Thus it’s imperative to understand whether they are capable of helping brands resolve tracking the same individuals on different (non-cookie-friendly) devices and how they manage to pull that off. Marketers want to be able to make sure they don’t bombard people with the same creative too often while not reaching key groups often enough. Overall, they want to reduce waste as much as possible.

Can your DSP allow brands to both track incrementality, and make strategic buying decisions to prioritize targeting select audiences? Also, how exactly does your product track attribution?

Increasingly, marketers are seeking ways to make budget decisions based on whether additional media spend will deliver “different” audiences. Will adding a particular new CTV service or social platform help reach people the brand is not reaching with its current spend, for example? If we can measure and isolate such audiences, can we act on that information? The better a DSP is at facilitating this level of optimization, the better a CMO can answer questions such as, “was this spending worth it? Or would I have reached these people already with my other media spending?”

Can your DSP accommodate buying via traditional platforms such as linear TV or audio advertising? If so, how deft is your product when it comes to matching up data sets and identifiers across media?

The more that brands want to be able to manage and evaluate all of their media spending in one place, the more they expect their programmatic partners to be able to service all their buying needs.

We’re seeing this come to a head as more brands look to extend their programmatic efforts to CTV and even data-driven linear TV. Not only have these media not traditionally been purchased using the tools and data sets common to the real-time bidding world of programmatic advertising, but the currencies employed by these media need to mesh. For example, not every DSP is able to translate from a web video buy to a CTV buy to a linear TV buy and back. But from a measurement perspective, this is becoming table stakes as cross-media buying becomes the norm. The DSP of the future needs to be able to buy and measure every form of media, and help a brand achieve a holistic view of their efforts.

How can marketers make the most of DSP’s measurement capabilities?

Even if a DSP seems to offer measurement capabilities that match a marketer’s needs, there’s no guarantee they’ll automatically be set up to make data-informed decisions and justify the value of their media spend. To truly prove the effectiveness of advertising efforts, marketers need to how to choose the right KPIs and set up their campaigns to be accurately measured.

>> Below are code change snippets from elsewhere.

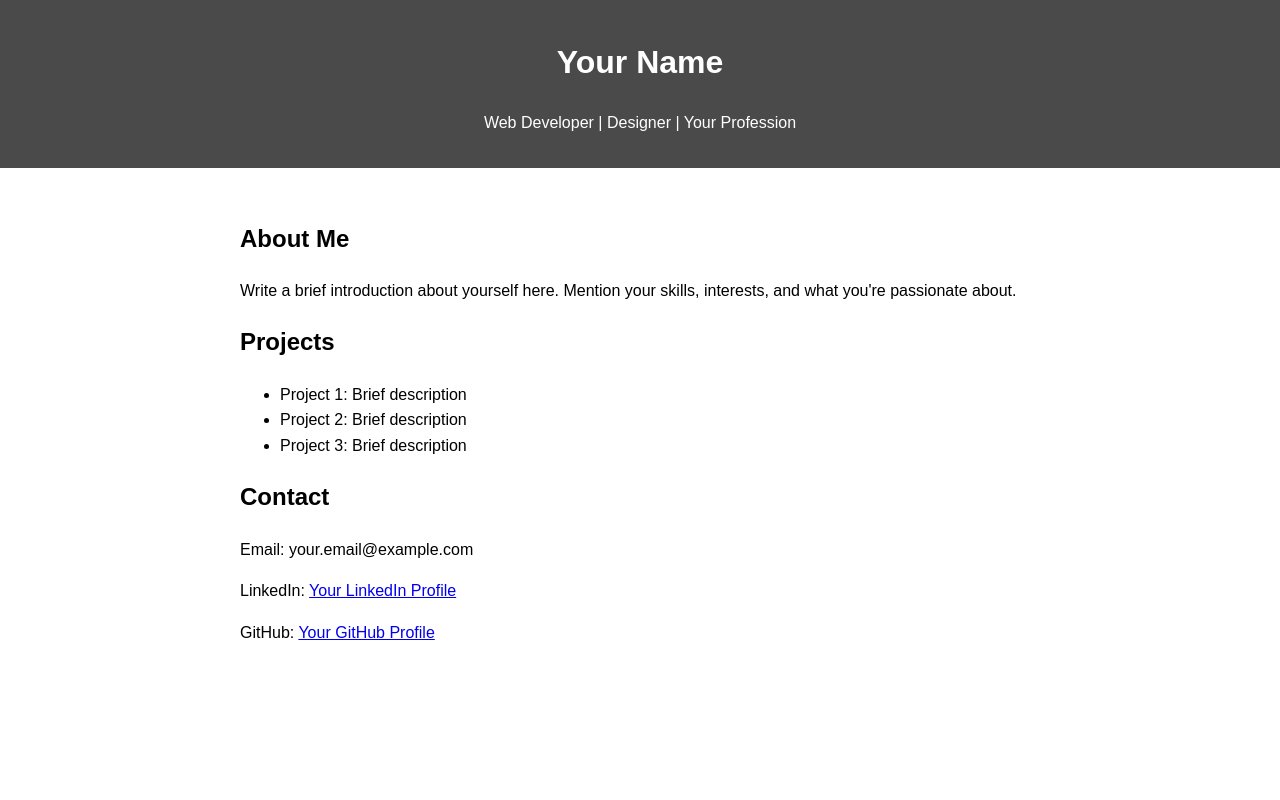
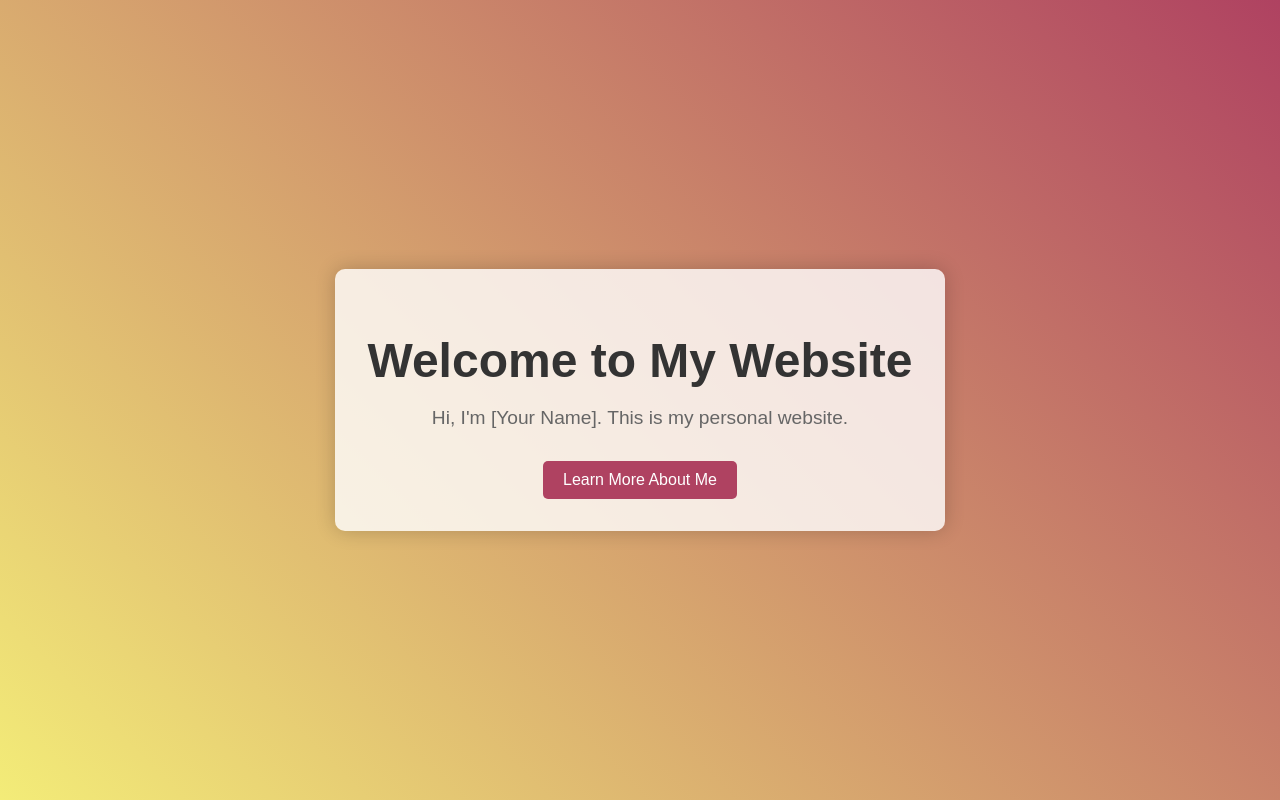
Before and after one commit to MSiang03/ImSiang.github.io, a plain HTML site: page index.html in a window 1280 px wide. Drawn offline with Linux system fonts and the light colour scheme.

Commit message:
Update index.html

```diff
--- a/index.html
+++ b/index.html
@@ -3,51 +3,61 @@
 <head>
     <meta charset="UTF-8">
     <meta name="viewport" content="width=device-width, initial-scale=1.0">
-    <title>Your Name - Personal Website</title>
+    <title>Your Name - Home</title>
     <style>
         body {
             font-family: Arial, sans-serif;
-            line-height: 1.6;
             margin: 0;
             padding: 0;
-        }
-        header {
-            background-color: #4a4a4a;
-            color: #ffffff;
-            text-align: center;
-            padding: 1rem;
-        }
-        main {
-            padding: 2rem;
+            background: linear-gradient(45deg, #f3ec78, #af4261);
+            height: 100vh;
+            display: flex;
+            justify-content: center;
+            align-items: center;
         }
         .container {
-            max-width: 800px;
-            margin: 0 auto;
+            background-color: rgba(255, 255, 255, 0.8);
+            padding: 2rem;
+            border-radius: 10px;
+            text-align: center;
+            box-shadow: 0 0 20px rgba(0, 0, 0, 0.2);
+            animation: fadeIn 1s ease-in;
+        }
+        h1 {
+            color: #333;
+            font-size: 3rem;
+            margin-bottom: 1rem;
+        }
+        p {
+            color: #666;
+            font-size: 1.2rem;
+            margin-bottom: 2rem;
+        }
+        .btn {
+            display: inline-block;
+            padding: 10px 20px;
+            background-color: #af4261;
+            color: white;
+            text-decoration: none;
+            border-radius: 5px;
+            transition: transform 0.3s ease, background-color 0.3s ease;
+        }
+        .btn:hover {
+            transform: scale(1.1);
+            background-color: #f3ec78;
+            color: #333;
+        }
+        @keyframes fadeIn {
+            from { opacity: 0; transform: translateY(-20px); }
+            to { opacity: 1; transform: translateY(0); }
         }
     </style>
 </head>
 <body>
-    <header>
-        <h1>Your Name</h1>
-        <p>Web Developer | Designer | Your Profession</p>
-    </header>
-    <main>
-        <div class="container">
-            <h2>About Me</h2>
-            <p>Write a brief introduction about yourself here. Mention your skills, interests, and what you're passionate about.</p>
-
-            <h2>Projects</h2>
-            <ul>
-                <li>Project 1: Brief description</li>
-                <li>Project 2: Brief description</li>
-                <li>Project 3: Brief description</li>
-            </ul>
-
-            <h2>Contact</h2>
-            <p>Email: your.email@example.com</p>
-            <p>LinkedIn: <a href="https://www.linkedin.com/in/yourprofile">Your LinkedIn Profile</a></p>
-            <p>GitHub: <a href="https://github.com/yourusername">Your GitHub Profile</a></p>
-        </div>
-    </main>
+    <div class="container">
+        <h1>Welcome to My Website</h1>
+        <p>Hi, I'm [Your Name]. This is my personal website.</p>
+        <a href="about.html" class="btn">Learn More About Me</a>
+    </div>
 </body>
 </html>
```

That’s the reason behind Adelphic’s white paper Measurement Tactics for a Cookieless World. In this four-step guide, Viant’s SVP of Platform Automations and Analytics lays out a plan any marketer can undertake – regardless of the coming end of cookies.